## WHAT THE EXERCISE ASKS
I'd like the entries repeated exactly, pictures omitted.

Recorded data:
+ + + + + + +

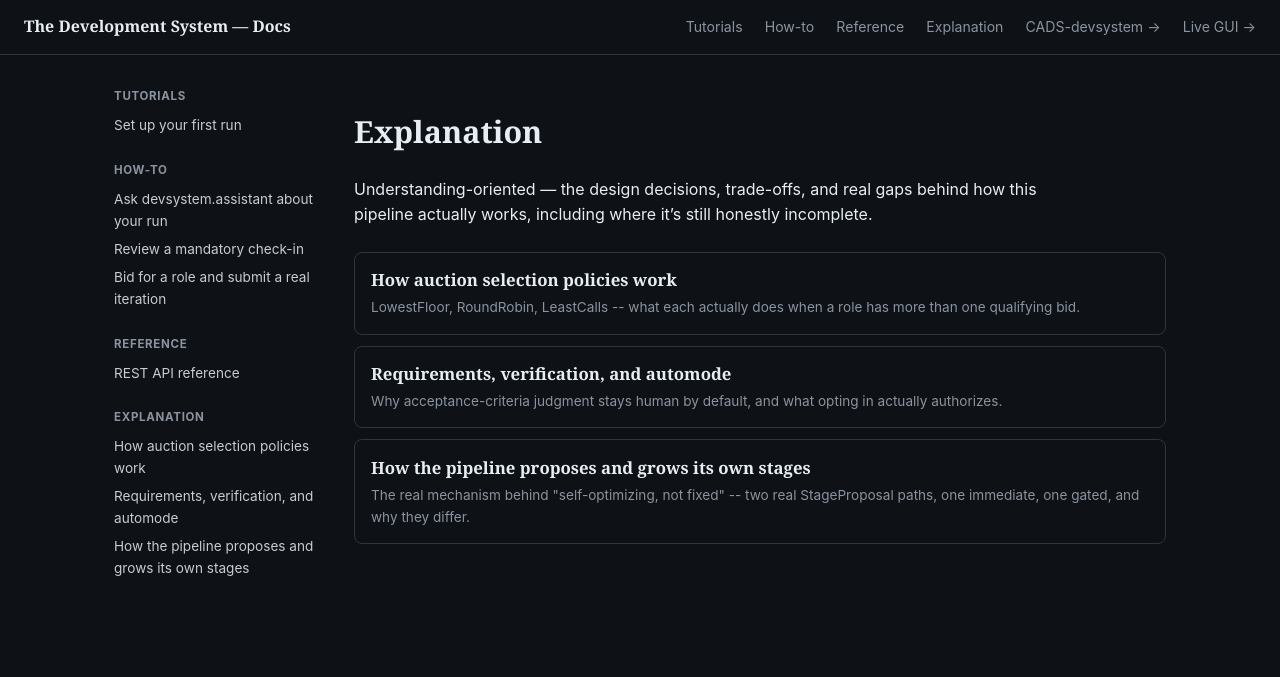
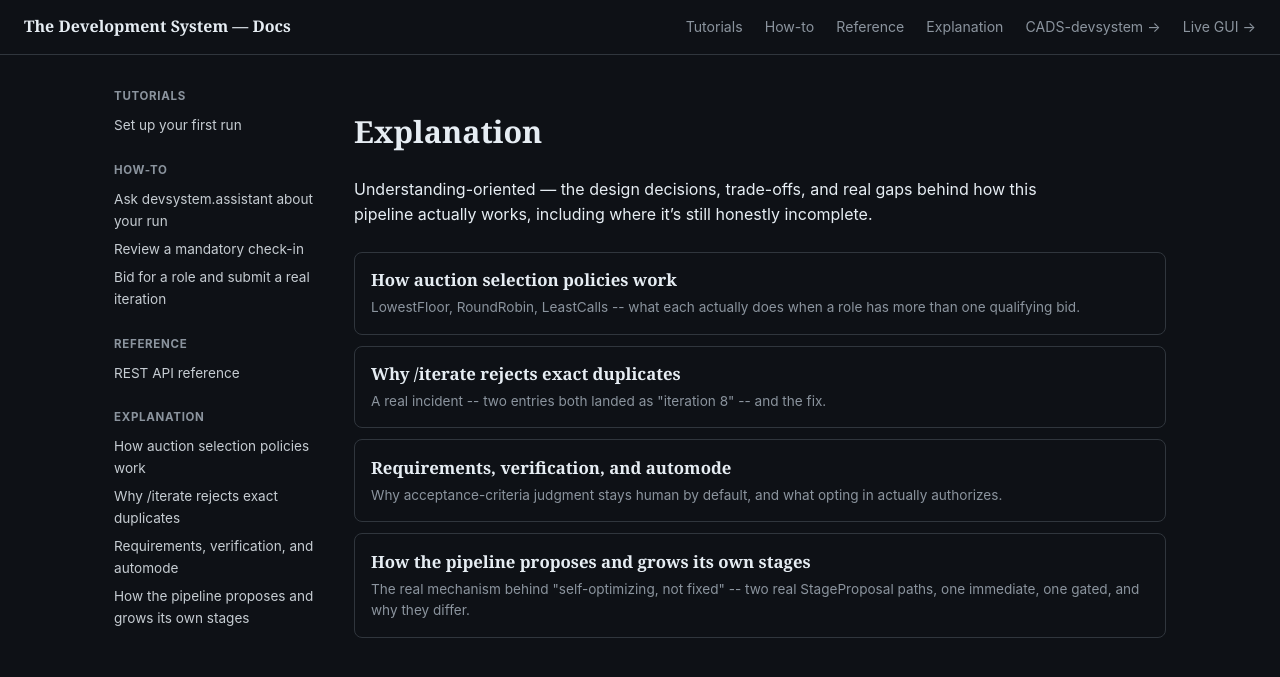
Before and after one commit to scimbe/CADS-devsystem-docs, a Jekyll site: the page built from explanation.md, in a window 1280 px wide. Shown: the top 677 px of the page. Built offline with Jekyll 4.4.1, drawn with Linux system fonts in a browser that asks for light colours; part of the change alters nothing that is shown.

Commit message:
explanation: why /iterate rejects exact duplicates -- a real incident writeup
Real bug, real fix, 2026-08-05 (CADS-devsystem@a12f135): two entries in
webconference-android's own real history both landed as "iteration 8",
no "9" at all. write_lock only serializes concurrent requests within
one devsystem-web process, not across two separate instances -- which
a same-day window of overlapping deploys made possible. Documents what
changed (a real 409 on an exact-duplicate submission) and what
deliberately did NOT change (the bad historical entry was left in
place, not silently edited out -- an honest record, bug included).

````diff
--- /dev/null
+++ b/_explanation/duplicate-iteration-guard.md
@@ -0,0 +1,59 @@
+---
+title: Why /iterate rejects exact duplicates
+description: A real incident -- two entries both landed as "iteration 8" -- and the fix.
+order: 3
+---
+
+# Why `/iterate` rejects exact duplicates
+
+On 2026-08-05, `webconference-android`'s own real run history ended up with two entries both stored
+as `"iteration": 8` — byte-identical `stage`/`feedback`/`succeeded` — and no `"iteration": 9"` at
+all. Found by checking in on the run's actual state, not assumed. This page is the honest story of
+what happened and what changed, matching this project's own goal document: *"it is the fault of the
+pipeline, not the user of the pipeline, if the process leads him not to the perfect result."*
+
+## What `write_lock` actually protects
+
+`POST /api/runs/{id}/iterate`'s handler holds a real `tokio::sync::Mutex` for its entire
+load-compute-persist cycle — two concurrent requests *within the same `devsystem-web` process* are
+correctly serialized; the second one always sees the first one's already-appended history before
+computing its own next iteration number. That's real, and it works.
+
+What it can't do: protect against **two separate process instances**, each running its own,
+independent lock, each with no idea the other exists. That became possible for real once this
+project started running multiple autonomous loops concurrently, each capable of redeploying
+`devsystem-web` — a window opened where an old and a new container instance briefly overlapped, each
+serving one of two functionally-identical requests, each computing the same `history.len() + 1`
+before either had seen the other's write.
+
+## The fix: reject at the data layer, not the infrastructure layer
+
+The actual redeploy overlap was already closed separately (a `flock` around
+`scripts/deploy-devsystem-web.sh`, serializing real invocations of the deploy script itself). But
+that fixes the *infrastructure* cause — it doesn't make the *data* robust to whatever the next
+process-external cause of a duplicate turns out to be. So the real fix lives one layer down:
+`/iterate` now compares an incoming submission to the run's own immediately-preceding history entry
+— `stage`, `feedback`, `succeeded`, `proposals`, and `requirement_indices` all equal — and rejects a
+match with a real `409`, regardless of *why* a duplicate arrived.
+
+```
+$ curl -X POST .../api/runs/{id}/iterate -d '{"stage":"devsystem.improve","feedback":"x","succeeded":true}'
+{"added_stages":[],"iteration":1,"outcome":"Continue","roles_now":1}
+
+$ curl -X POST .../api/runs/{id}/iterate -d '{"stage":"devsystem.improve","feedback":"x","succeeded":true}'
+this submission is byte-identical to iteration 1, the run's own immediately-preceding entry --
+refusing to record it as a distinct, new iteration
+HTTP 409
+```
+
+A genuinely different submission right after — even from the same stage, even also `succeeded`
+— is never blocked; this isn't "no two iterations in a row from the same stage," only "not the
+literal same one twice."
+
+## What happened to the real bad data
+
+The duplicate `"iteration": 8"` entry itself was **left in `webconference-android`'s real history**,
+not surgically edited out. It's an honest record of what actually happened, bug included — quietly
+cleaning it up after the fact would be its own small dishonesty, on a project whose whole design is
+about that kind of history being trustworthy. If you look at that run's real history today, you'll
+still see it.
--- a/_reference/rest-api.md
+++ b/_reference/rest-api.md
@@ -30,7 +30,7 @@ The real route table `web/src/main.rs` mounts, as of this writing -- not a desig
 | `GET /api/runs` | List every run with a real summary (iterations, roles, stalled stages, risk count). |
 | `POST /api/runs` | Create a new, empty run (`{"run_id": "..."}`). |
 | `GET /api/runs/{id}` | A run's full real state: spec, health, risks, backlog, milestones, requirements, history. |
-| `POST /api/runs/{id}/iterate` | Submit a real `IterationRecord` -- see the how-to guide above. |
+| `POST /api/runs/{id}/iterate` | Submit a real `IterationRecord` -- see the how-to guide above. A submission byte-identical to the run's own immediately-preceding entry is rejected with a real `409` -- see [Why /iterate rejects exact duplicates]({{ '/explanation/duplicate-iteration-guard/' | relative_url }}). |
 | `GET /api/runs/{id}/checkin` | Renders the latest iteration as real check-in markdown (run summary, risk annotations, decision prompt) -- callable any time, not gated on whether one is actually due. See [Review a mandatory check-in]({{ '/how-to/review-a-checkin/' | relative_url }}). |
 | `POST /api/runs/{id}/criteria` | Update a run's `AbortCriteria` (`max_iterations`, `max_consecutive_failures`, `checkin_every`). |
 | `POST /api/runs/{id}/pause` / `/resume` | Pause/resume a run. |
````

+ + + + + + +

## TASK RESPONSE
Before and after one commit to scimbe/CADS-devsystem-docs, a Jekyll site: the page built from explanation.md, in a window 1280 px wide. Shown: the top 677 px of the page. Built offline with Jekyll 4.4.1, drawn with Linux system fonts in a browser that asks for light colours; part of the change alters nothing that is shown.

Commit message:
explanation: why /iterate rejects exact duplicates -- a real incident writeup
Real bug, real fix, 2026-08-05 (CADS-devsystem@a12f135): two entries in
webconference-android's own real history both landed as "iteration 8",
no "9" at all. write_lock only serializes concurrent requests within
one devsystem-web process, not across two separate instances -- which
a same-day window of overlapping deploys made possible. Documents what
changed (a real 409 on an exact-duplicate submission) and what
deliberately did NOT change (the bad historical entry was left in
place, not silently edited out -- an honest record, bug included).

````diff
--- /dev/null
+++ b/_explanation/duplicate-iteration-guard.md
@@ -0,0 +1,59 @@
+---
+title: Why /iterate rejects exact duplicates
+description: A real incident -- two entries both landed as "iteration 8" -- and the fix.
+order: 3
+---
+
+# Why `/iterate` rejects exact duplicates
+
+On 2026-08-05, `webconference-android`'s own real run history ended up with two entries both stored
+as `"iteration": 8` — byte-identical `stage`/`feedback`/`succeeded` — and no `"iteration": 9"` at
+all. Found by checking in on the run's actual state, not assumed. This page is the honest story of
+what happened and what changed, matching this project's own goal document: *"it is the fault of the
+pipeline, not the user of the pipeline, if the process leads him not to the perfect result."*
+
+## What `write_lock` actually protects
+
+`POST /api/runs/{id}/iterate`'s handler holds a real `tokio::sync::Mutex` for its entire
+load-compute-persist cycle — two concurrent requests *within the same `devsystem-web` process* are
+correctly serialized; the second one always sees the first one's already-appended history before
+computing its own next iteration number. That's real, and it works.
+
+What it can't do: protect against **two separate process instances**, each running its own,
+independent lock, each with no idea the other exists. That became possible for real once this
+project started running multiple autonomous loops concurrently, each capable of redeploying
+`devsystem-web` — a window opened where an old and a new container instance briefly overlapped, each
+serving one of two functionally-identical requests, each computing the same `history.len() + 1`
+before either had seen the other's write.
+
+## The fix: reject at the data layer, not the infrastructure layer
+
+The actual redeploy overlap was already closed separately (a `flock` around
+`scripts/deploy-devsystem-web.sh`, serializing real invocations of the deploy script itself). But
+that fixes the *infrastructure* cause — it doesn't make the *data* robust to whatever the next
+process-external cause of a duplicate turns out to be. So the real fix lives one layer down:
+`/iterate` now compares an incoming submission to the run's own immediately-preceding history entry
+— `stage`, `feedback`, `succeeded`, `proposals`, and `requirement_indices` all equal — and rejects a
+match with a real `409`, regardless of *why* a duplicate arrived.
+
+```
+$ curl -X POST .../api/runs/{id}/iterate -d '{"stage":"devsystem.improve","feedback":"x","succeeded":true}'
+{"added_stages":[],"iteration":1,"outcome":"Continue","roles_now":1}
+
+$ curl -X POST .../api/runs/{id}/iterate -d '{"stage":"devsystem.improve","feedback":"x","succeeded":true}'
+this submission is byte-identical to iteration 1, the run's own immediately-preceding entry --
+refusing to record it as a distinct, new iteration
+HTTP 409
+```
+
+A genuinely different submission right after — even from the same stage, even also `succeeded`
+— is never blocked; this isn't "no two iterations in a row from the same stage," only "not the
+literal same one twice."
+
+## What happened to the real bad data
+
+The duplicate `"iteration": 8"` entry itself was **left in `webconference-android`'s real history**,
+not surgically edited out. It's an honest record of what actually happened, bug included — quietly
+cleaning it up after the fact would be its own small dishonesty, on a project whose whole design is
+about that kind of history being trustworthy. If you look at that run's real history today, you'll
+still see it.
--- a/_reference/rest-api.md
+++ b/_reference/rest-api.md
@@ -30,7 +30,7 @@ The real route table `web/src/main.rs` mounts, as of this writing -- not a desig
 | `GET /api/runs` | List every run with a real summary (iterations, roles, stalled stages, risk count). |
 | `POST /api/runs` | Create a new, empty run (`{"run_id": "..."}`). |
 | `GET /api/runs/{id}` | A run's full real state: spec, health, risks, backlog, milestones, requirements, history. |
-| `POST /api/runs/{id}/iterate` | Submit a real `IterationRecord` -- see the how-to guide above. |
+| `POST /api/runs/{id}/iterate` | Submit a real `IterationRecord` -- see the how-to guide above. A submission byte-identical to the run's own immediately-preceding entry is rejected with a real `409` -- see [Why /iterate rejects exact duplicates]({{ '/explanation/duplicate-iteration-guard/' | relative_url }}). |
 | `GET /api/runs/{id}/checkin` | Renders the latest iteration as real check-in markdown (run summary, risk annotations, decision prompt) -- callable any time, not gated on whether one is actually due. See [Review a mandatory check-in]({{ '/how-to/review-a-checkin/' | relative_url }}). |
 | `POST /api/runs/{id}/criteria` | Update a run's `AbortCriteria` (`max_iterations`, `max_consecutive_failures`, `checkin_every`). |
 | `POST /api/runs/{id}/pause` / `/resume` | Pause/resume a run. |
````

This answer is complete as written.